▶ What you have to do: If a line of the data below holds the word "from", list it.
***** Entries provided *****
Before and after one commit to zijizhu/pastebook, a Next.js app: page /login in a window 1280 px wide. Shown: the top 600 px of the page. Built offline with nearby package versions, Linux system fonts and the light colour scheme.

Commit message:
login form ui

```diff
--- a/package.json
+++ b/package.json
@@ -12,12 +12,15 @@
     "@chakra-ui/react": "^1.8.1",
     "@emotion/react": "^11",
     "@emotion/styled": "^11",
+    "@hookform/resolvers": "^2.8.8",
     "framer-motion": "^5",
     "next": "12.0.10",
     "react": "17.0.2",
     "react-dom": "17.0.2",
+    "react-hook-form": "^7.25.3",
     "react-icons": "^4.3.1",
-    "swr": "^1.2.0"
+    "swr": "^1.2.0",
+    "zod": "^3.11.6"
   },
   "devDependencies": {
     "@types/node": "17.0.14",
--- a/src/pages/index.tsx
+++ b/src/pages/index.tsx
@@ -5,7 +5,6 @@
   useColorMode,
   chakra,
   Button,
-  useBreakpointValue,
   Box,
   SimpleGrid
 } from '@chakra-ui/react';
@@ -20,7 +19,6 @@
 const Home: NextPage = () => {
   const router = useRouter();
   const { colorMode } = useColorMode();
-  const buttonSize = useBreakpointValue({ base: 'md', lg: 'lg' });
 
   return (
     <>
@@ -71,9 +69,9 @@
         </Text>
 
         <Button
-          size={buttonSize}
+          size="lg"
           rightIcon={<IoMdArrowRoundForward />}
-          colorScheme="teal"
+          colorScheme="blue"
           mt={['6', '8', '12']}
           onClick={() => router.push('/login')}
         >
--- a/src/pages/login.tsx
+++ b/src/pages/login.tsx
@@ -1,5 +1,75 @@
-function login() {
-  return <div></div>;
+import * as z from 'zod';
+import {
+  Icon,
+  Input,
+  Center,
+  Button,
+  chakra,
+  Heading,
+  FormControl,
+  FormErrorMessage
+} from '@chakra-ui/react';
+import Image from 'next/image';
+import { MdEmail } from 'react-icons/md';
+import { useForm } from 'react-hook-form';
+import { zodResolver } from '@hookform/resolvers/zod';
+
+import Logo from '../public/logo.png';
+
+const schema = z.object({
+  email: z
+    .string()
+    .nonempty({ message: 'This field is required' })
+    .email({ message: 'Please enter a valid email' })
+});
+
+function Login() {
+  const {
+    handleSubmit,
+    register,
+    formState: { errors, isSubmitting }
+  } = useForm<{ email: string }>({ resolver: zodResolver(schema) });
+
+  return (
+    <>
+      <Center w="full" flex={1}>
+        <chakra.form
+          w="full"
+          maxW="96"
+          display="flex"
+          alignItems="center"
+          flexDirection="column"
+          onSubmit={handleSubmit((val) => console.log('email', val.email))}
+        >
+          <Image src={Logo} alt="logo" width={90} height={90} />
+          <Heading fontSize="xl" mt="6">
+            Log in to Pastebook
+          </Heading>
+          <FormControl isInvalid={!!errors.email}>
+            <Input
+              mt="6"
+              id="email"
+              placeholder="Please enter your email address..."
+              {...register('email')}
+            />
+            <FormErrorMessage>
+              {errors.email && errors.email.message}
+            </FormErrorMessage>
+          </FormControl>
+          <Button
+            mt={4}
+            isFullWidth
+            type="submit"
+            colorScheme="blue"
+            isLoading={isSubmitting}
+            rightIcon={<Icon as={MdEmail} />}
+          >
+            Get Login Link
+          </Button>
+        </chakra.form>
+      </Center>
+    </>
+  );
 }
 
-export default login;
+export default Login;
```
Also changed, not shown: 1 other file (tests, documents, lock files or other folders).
*****
▶ Response below:
 } from '@chakra-ui/react';
+import * as z from 'zod';
+} from '@chakra-ui/react';
+import Image from 'next/image';
+import { MdEmail } from 'react-icons/md';
+import { useForm } from 'react-hook-form';
+import { zodResolver } from '@hookform/resolvers/zod';
+import Logo from '../public/logo.png';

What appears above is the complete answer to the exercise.